A law student, De Luna Ferral decided to take over the running of Quinto Poder de Veracruz, the news website founded by her mother, María Elena Ferral Hernández, shortly after her mother’s murder on 30 March. She has been receiving protection and living in a supervised residence in Xalapa since the start of April.
A few hours after the 23 May shooting, De Luna Ferral posted an open letter on the website to President Andrés Manuel López Obrador and Veracruz governor Cuitláhuac García Jiménez in which she wrote: “Thank God that an angel watches over me and that my bodyguards and I survived this attack.” She reiterated her call for her mother’s killers to be brought to justice “because I am very afraid for my and my family’s lives.”
“We hail the bravery of María Fernanda de Luna Ferral’s bodyguards and call on the Federal Protection Mechanism to carry out a risk assessment and provide her and her family with more protection,” said Emmanuel Colombié, the head of RSF’s Latin America bureau. “The Veracruz judicial authorities must also identify the perpetrators and instigators of her mother’s murder as quickly as possible.”
Ferral Hernández, who was gunned down in the street in Papantla, another small town in the north of Veracruz state, was the Papantla correspondent of the regional newspapers Diario de Xalapa and El Heraldo de Poza Rica as well as founder and editor of Quinto Poder de Veracruz. She often covered kidnappings and enforced disappearances, some of which were blamed on the local police.
The Veracruz police investigating her murder have carried out several arrests and recognize that it was directly linked to her reporting.
Mireya Ulloa, the editorial director of the newspaper La Opinión de Poza Rica, narrowly survived a murder attempt on 11 March outside her home in Poza Rica, a city 25 km west of Papantla. Two other women journalists, Maria Esther Cansimbe and Adela Octubre, have been missing in Mexico since 2009 and 2012 respectively.
In 2019, a total of ten journalists were killed in connection with their work in Mexico, which is one of the world’s most dangerous countries for media workers.
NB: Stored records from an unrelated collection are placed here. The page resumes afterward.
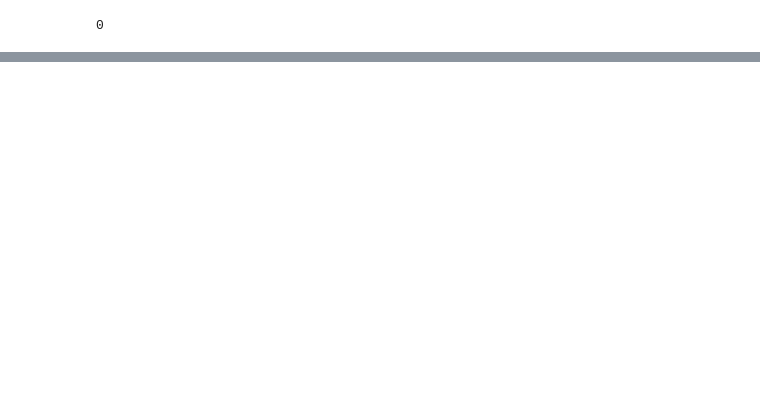
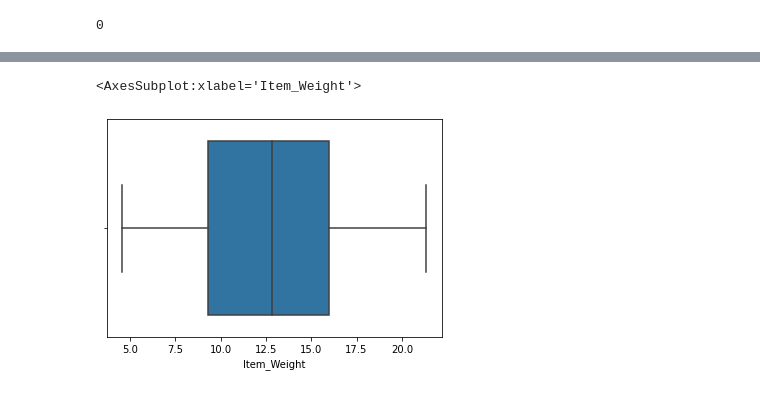
Before and after one commit to Sanjjushri/data-analysis, a Jupyter notebook: 1-analysis.ipynb, the cells around one changed output, grey strips where cells are left out. Drawn from its saved outputs; the diff is of its cells as text; code cells hidden in the pictures; blank space fills up the shorter version.

```diff
--- a/1-analysis.ipynb
+++ b/1-analysis.ipynb
@@ -86,0 +101,5 @@ df.head()
+# %%
+sns.boxplot(df['Item_Weight'])
+# %% [output]
+<AxesSubplot:xlabel='Item_Weight'>
+[figure, added]
```
Also changed, not shown: parts of 22 cells of this notebook, 2 other files.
It is ranked 144th out of 180 countries and territories in RSF's 2020 World Press Freedom Index.